Saturday, April 3, 2021

about that new mizzen mast

I have received a lot of questions about the making of the new mizzen mast.  I did build a boat, but I am not a boatbuilder.  I did work with wood, but I am not a woodworker.  ( How I wish those two sentences were false modesty.  Believe me, they are not.). With that in mind I am reluctant to explain the process.  There are plenty of sites where you can get good quality information about the process for building a birds mouth mast.  Instead I will show some photographs I took along the way.  

First thing I did was dig out an old notebook to see if I had written down any specs from the first mizzen built about 15 years ago.  I was please to find the above.  

(This second mast was built at a boat shop with a lot of help from very, very experienced boatbuilders and some dedicated young students.  What amazes me today is that my Dad and two daughters built the first masts with no experience using a $90 table saw (picture a cheap circular saw mounted upside down in an aluminum stand) set up in the street to rip 16 and 20 foot pieces of wood into staves, cut the v notch and glue it all up on a hot July day.  I wish Dad was still around to remind him of what we accomplished that day.  I do remember we celebrated that afternoon with a couple bottles of Corona and a lime.)
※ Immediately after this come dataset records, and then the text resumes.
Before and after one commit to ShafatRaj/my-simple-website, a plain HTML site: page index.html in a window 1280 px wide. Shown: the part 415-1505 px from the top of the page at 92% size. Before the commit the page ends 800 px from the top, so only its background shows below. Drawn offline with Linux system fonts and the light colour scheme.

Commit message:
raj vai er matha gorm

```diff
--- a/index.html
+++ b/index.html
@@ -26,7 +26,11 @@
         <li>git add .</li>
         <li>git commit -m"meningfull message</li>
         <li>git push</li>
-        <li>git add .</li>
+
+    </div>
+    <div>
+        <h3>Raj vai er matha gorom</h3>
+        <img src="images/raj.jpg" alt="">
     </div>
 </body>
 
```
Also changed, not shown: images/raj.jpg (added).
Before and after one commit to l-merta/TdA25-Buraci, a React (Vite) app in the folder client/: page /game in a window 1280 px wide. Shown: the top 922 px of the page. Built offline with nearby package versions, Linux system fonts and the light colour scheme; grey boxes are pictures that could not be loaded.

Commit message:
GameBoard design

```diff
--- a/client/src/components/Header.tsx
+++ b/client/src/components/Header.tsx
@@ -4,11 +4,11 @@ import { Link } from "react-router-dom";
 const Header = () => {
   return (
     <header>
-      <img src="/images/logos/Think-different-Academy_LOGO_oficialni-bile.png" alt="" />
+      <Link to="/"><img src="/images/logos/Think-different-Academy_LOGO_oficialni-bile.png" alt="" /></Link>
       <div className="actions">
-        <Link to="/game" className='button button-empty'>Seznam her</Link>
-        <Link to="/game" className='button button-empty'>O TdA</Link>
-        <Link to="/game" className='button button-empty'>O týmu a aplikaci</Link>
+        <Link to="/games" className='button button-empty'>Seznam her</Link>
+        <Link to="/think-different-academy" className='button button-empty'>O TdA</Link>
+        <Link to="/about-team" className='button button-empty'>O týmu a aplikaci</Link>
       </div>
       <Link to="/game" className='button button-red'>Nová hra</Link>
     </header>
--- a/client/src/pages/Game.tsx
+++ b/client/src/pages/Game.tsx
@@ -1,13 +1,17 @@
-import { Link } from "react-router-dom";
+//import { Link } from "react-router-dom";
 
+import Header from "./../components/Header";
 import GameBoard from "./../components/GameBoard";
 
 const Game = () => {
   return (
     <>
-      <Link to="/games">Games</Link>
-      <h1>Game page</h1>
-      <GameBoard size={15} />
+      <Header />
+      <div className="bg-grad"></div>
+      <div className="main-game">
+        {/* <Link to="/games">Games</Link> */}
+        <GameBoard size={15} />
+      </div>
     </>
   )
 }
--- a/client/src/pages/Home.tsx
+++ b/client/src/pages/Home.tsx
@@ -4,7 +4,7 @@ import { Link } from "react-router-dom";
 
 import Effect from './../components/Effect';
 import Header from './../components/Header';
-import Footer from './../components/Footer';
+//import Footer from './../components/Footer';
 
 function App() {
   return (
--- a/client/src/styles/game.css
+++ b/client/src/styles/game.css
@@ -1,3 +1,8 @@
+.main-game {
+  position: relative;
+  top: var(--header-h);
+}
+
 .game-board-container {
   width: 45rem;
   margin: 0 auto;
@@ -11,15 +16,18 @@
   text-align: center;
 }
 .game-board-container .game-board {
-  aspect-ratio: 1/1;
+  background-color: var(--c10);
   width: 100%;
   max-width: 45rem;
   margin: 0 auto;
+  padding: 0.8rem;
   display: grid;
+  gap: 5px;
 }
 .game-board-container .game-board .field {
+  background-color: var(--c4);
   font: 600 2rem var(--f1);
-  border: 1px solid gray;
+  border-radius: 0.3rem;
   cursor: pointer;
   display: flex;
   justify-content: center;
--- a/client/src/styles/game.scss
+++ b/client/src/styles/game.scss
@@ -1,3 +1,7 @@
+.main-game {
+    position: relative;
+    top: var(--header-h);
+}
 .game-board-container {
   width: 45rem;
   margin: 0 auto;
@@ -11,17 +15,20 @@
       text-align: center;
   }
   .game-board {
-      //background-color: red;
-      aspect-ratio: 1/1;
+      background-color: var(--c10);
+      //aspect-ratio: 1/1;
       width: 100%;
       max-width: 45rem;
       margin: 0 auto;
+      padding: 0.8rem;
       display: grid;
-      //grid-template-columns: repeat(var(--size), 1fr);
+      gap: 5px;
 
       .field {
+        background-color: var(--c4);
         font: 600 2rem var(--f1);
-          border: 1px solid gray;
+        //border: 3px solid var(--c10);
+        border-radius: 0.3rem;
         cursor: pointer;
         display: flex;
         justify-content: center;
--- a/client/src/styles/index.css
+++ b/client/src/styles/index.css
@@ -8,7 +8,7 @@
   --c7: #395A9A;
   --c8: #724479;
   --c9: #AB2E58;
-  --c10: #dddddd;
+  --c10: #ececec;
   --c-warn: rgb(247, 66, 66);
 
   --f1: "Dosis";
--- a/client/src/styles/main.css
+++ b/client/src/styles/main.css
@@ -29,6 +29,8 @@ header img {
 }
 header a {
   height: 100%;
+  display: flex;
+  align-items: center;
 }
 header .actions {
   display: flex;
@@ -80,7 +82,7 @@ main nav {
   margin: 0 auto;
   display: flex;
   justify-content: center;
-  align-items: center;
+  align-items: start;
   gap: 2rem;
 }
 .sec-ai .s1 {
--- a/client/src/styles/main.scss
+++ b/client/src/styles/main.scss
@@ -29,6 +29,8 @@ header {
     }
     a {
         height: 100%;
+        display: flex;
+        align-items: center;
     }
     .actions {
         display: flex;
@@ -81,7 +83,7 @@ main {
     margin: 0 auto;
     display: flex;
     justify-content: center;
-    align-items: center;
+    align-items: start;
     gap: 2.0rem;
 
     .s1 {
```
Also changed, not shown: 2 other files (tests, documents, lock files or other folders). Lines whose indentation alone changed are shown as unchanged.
Test cuts in cheap pine from the hardware
store to check measurements on both the
table saw and router with a 90 degree bit.

1x8x16 clear Douglas fir ripped in to
3/4 x 3/4 staves with the v notch

Dry fitting the staves.

The boat shop's cradle along with the 
dry-fitted mast and oak dowel.  The 
mast is hollow save for the bottom four
feet and the top two and one-half feet.

The dry fitted mast along with
part of the original.

Some wonderful, skilled and dedicated
students helped with the routing of the
v notch and first dry fitting of the mast.

Strakes laid on on glue day.

Tom at the boat shop saw the mast building as
a teaching opportunity for their students.  He is 
always looking for different skills for them to
develop.  Here they are spending epoxy, first clear
and then thickened, a process that needs
to be accomplished before the epoxy fires off.

Epoxied with dowel inserts at the top and the 
bottom, the strakes are pulled tight
 with hose clamps.

A day later, planing and sanding to shape.


Bringing the mast home
for final shaping and varnishing.

 First fitting in SPARTINA.  Too heavy
and a little to thick, so a couple more hours
sanding.  A slight curve in the mast which
is perfect for the designed rake of the mast.

Many thanks to Tom, the guys and the students at the shop.  Varnishing this weekend, hoping for a test sail Monday.


Tom said...

Great to see a step-by-step, thank you! Do you have any taper to the mizzen? If so, did you taper the staves themselves, or instead sanded/routed in the taper after glue-up?

MaryLou said...

I love that the original mizzen (and I guess from what you've said the boat too) was an intergenerational affair and now the new mizzen is too. I hope they'll get to see some photos of it in use.

Steve said...

MaryLou, good to hear from you. Girls will see photos and also see it in person, they always join me for a sail when they visit. Tom, no taper, straight mast, simple things for the simple minded.